So I am taking a mandatory Twi class through my program, and our professor is a linguistics teacher here at the University, and he really seems to know a lot, which is good and makes the class really interesting. There have been a few different things that have happened throughout the class and I have been trying to keep track of some of them and thought I would share them with you all.
Today we were discussing food and the names they have and why. And our professor explained to us that food is meant to be eaten in a certain order, and when two people share a plate, there can be a crash between them because they might want to eat the same thing at the same time. Apɜsie means yam, and if you break the word down, pɜ means to like, and sie means to save, so the word literally means, you save the pieces of yam that you like. But, when two people are sharing the same dish, they might both want to save the same piece they like, so when this happens, there is a CRASH and then you have problems. The best part to this is when we just stared at the professor, and he took our stares of shock and stares of not understanding, so he went to the board and drew different pieces of yam and numbered us, and then showed how if two people both wanted the number five piece of yam, that then there would be a crash. It was really entertaining.
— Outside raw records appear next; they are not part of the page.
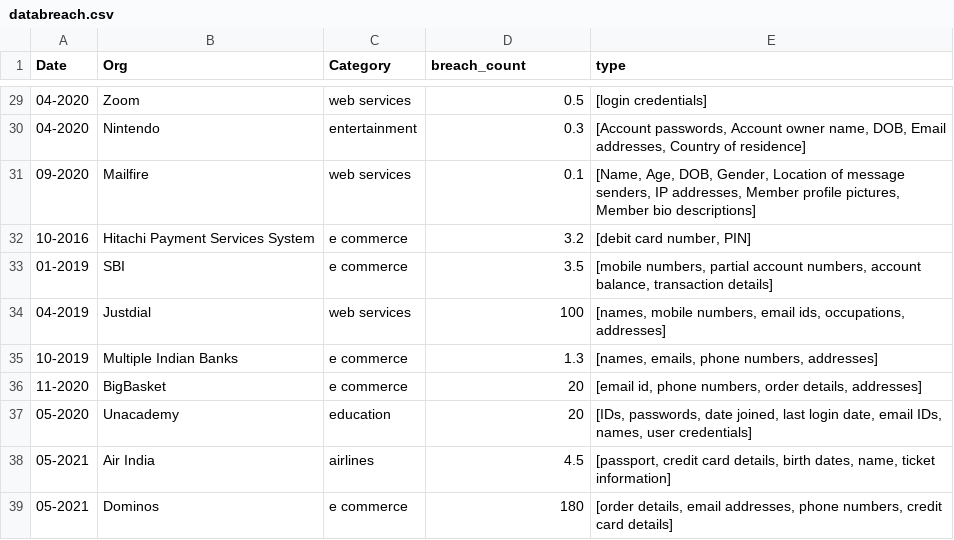
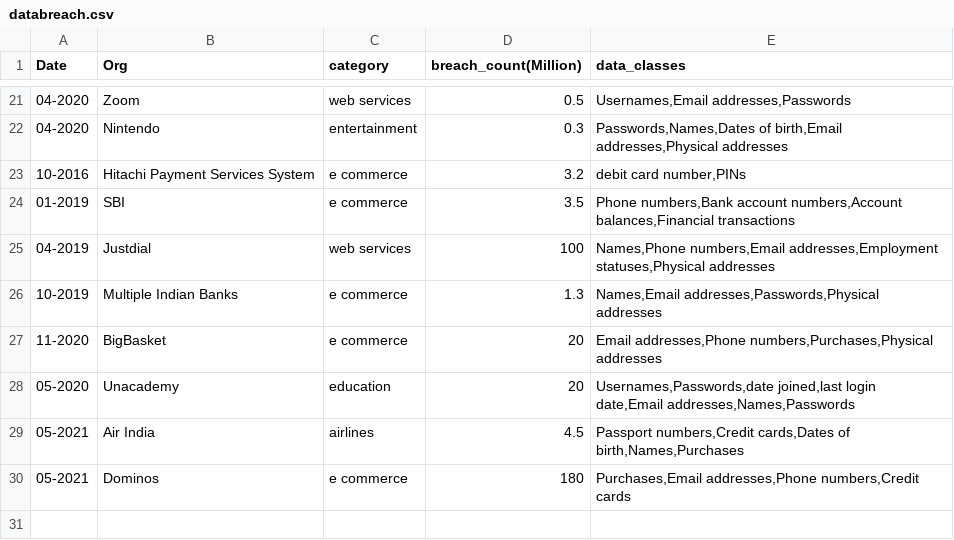
Before and after one commit to isbdiri/Data-Breach, a CSV file: collect_data/databreach.csv, drawn as a sheet; only a part is shown, gaps mark what is left out; the diff covers the shown part only.

Commit message:
collected employee count and reoganised databreach.csv

```diff
--- a/collect_data/databreach.csv
+++ b/collect_data/databreach.csv
@@ -1 +1 @@
-Date,Org,Category,breach_count,type
+Date,Org,category,breach_count(Million),data_classes
@@ -29,11 +21,10 @@ Date,Org,Category,breach_count,type
-04-2020,Zoom,web services,0.5,[login credentials]
-04-2020,Nintendo,entertainment,0.3,"[Account passwords, Account owner name, DOB, Email addresses, Country of residence]"
-09-2020,Mailfire,web services,0.1,"[Name, Age, DOB, Gender, Location of message senders, IP addresses, Member profile pictures, Member bio descriptions]"
-10-2016,Hitachi Payment Services System,e commerce,3.2,"[debit card number, PIN]"
-01-2019,SBI,e commerce,3.5,"[mobile numbers, partial account numbers, account balance, transaction details]"
-04-2019,Justdial,web services,100,"[names, mobile numbers, email ids, occupations, addresses]"
-10-2019,Multiple Indian Banks,e commerce,1.3,"[names, emails, phone numbers, addresses]"
-11-2020,BigBasket,e commerce,20,"[email id, phone numbers, order details, addresses]"
-05-2020,Unacademy,education,20,"[IDs, passwords, date joined, last login date, email IDs, names, user credentials]"
-05-2021,Air India,airlines,4.5,"[passport, credit card details, birth dates, name, ticket information]"
-05-2021,Dominos,e commerce,180,"[order details, email addresses, phone numbers, credit card details]"
+04-2020,Zoom,web services,0.5,"Usernames,Email addresses,Passwords"
+04-2020,Nintendo,entertainment,0.3,"Passwords,Names,Dates of birth,Email addresses,Physical addresses"
+10-2016,Hitachi Payment Services System,e commerce,3.2,"debit card number,PINs"
+01-2019,SBI,e commerce,3.5,"Phone numbers,Bank account numbers,Account balances,Financial transactions"
+04-2019,Justdial,web services,100,"Names,Phone numbers,Email addresses,Employment statuses,Physical addresses"
+10-2019,Multiple Indian Banks,e commerce,1.3,"Names,Email addresses,Passwords,Physical addresses"
+11-2020,BigBasket,e commerce,20,"Email addresses,Phone numbers,Purchases,Physical addresses"
+05-2020,Unacademy,education,20,"Usernames,Passwords,date joined,last login date,Email addresses,Names,Passwords"
+05-2021,Air India,airlines,4.5,"Passport numbers,Credit cards,Dates of birth,Names,Purchases"
+05-2021,Dominos,e commerce,180,"Purchases,Email addresses,Phone numbers,Credit cards"
```
Also changed, not shown: 8 removed rows and 19 edited cells elsewhere in this file, 22 other files.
Also, fish in Twi is nsuowunam. Nsuo means water, and nam means meat, so fish translated to: meat in the water. Which is genius! I feel like Twi is giving me a greater realization of how crazy the English language can be.
Kyebom means egg in bread, so it's what they call an egg sandwich, something which I have become addicted to here. It's an egg, cooked up with random vegetables, and put on this delicious sweet bread It's kind of like an omlet, but no cheese. Another common food here is fufuo, which is a combination of casava, yam, and plantain that is all pounded together and generally served with soup. There are three key things to know about eating fufuo: 1) Eat it with your fingers. 2) Dip your fingers in the soup first so that the fufuo doesn't stick to your fingers. 3) Don't chew fufuo, simply swallow it after dipping it in your soup. All these are things that have taken me awhile to learn, but now that I know them, I am apparently a pro fufuo eater. This is according to my Twi professor who says that by the time we leave here, we should all be veteran fufuo eaters, and I apparently am one. Go me.
With some frequency, there are rules or ways of speaking Twi that don't really make sense. When this happens, my professor generally says “who knows, only God can know.” So when I asked where the verb went in a sentence we were saying he says “who knows what happens to the verb, only god can know!” And this was a perfectly acceptable answer. It was great. So next time your trying to learn a language and your confused about it, don't worry, only God can know why it's working that way.
Meka Twi kakra, means, I speak a little Twi. While this sentence is extremely helpful, this always makes people laugh because I probably sound ridiculous when I say it and I'm usually saying it in response to them talking to me in Twi and me having no idea what-so-ever about what they have said to me. So I tell them my one sentence in Twi and they giggle and then try to talk to me again in Twi, but slower. I generally still have no idea what they're saying.
Another fun fact to Twi, many words are spelled the same, but mean different things and are very different words. The only way to know what word the person is talking about is by knowing the context it is being used in. This provides to be a challenge though when you can't understand what they're saying.
And that is more or less my class in a nutshell. This is the last week of it, so only three classes are left, we'll see how many more new things they can cram into our brains.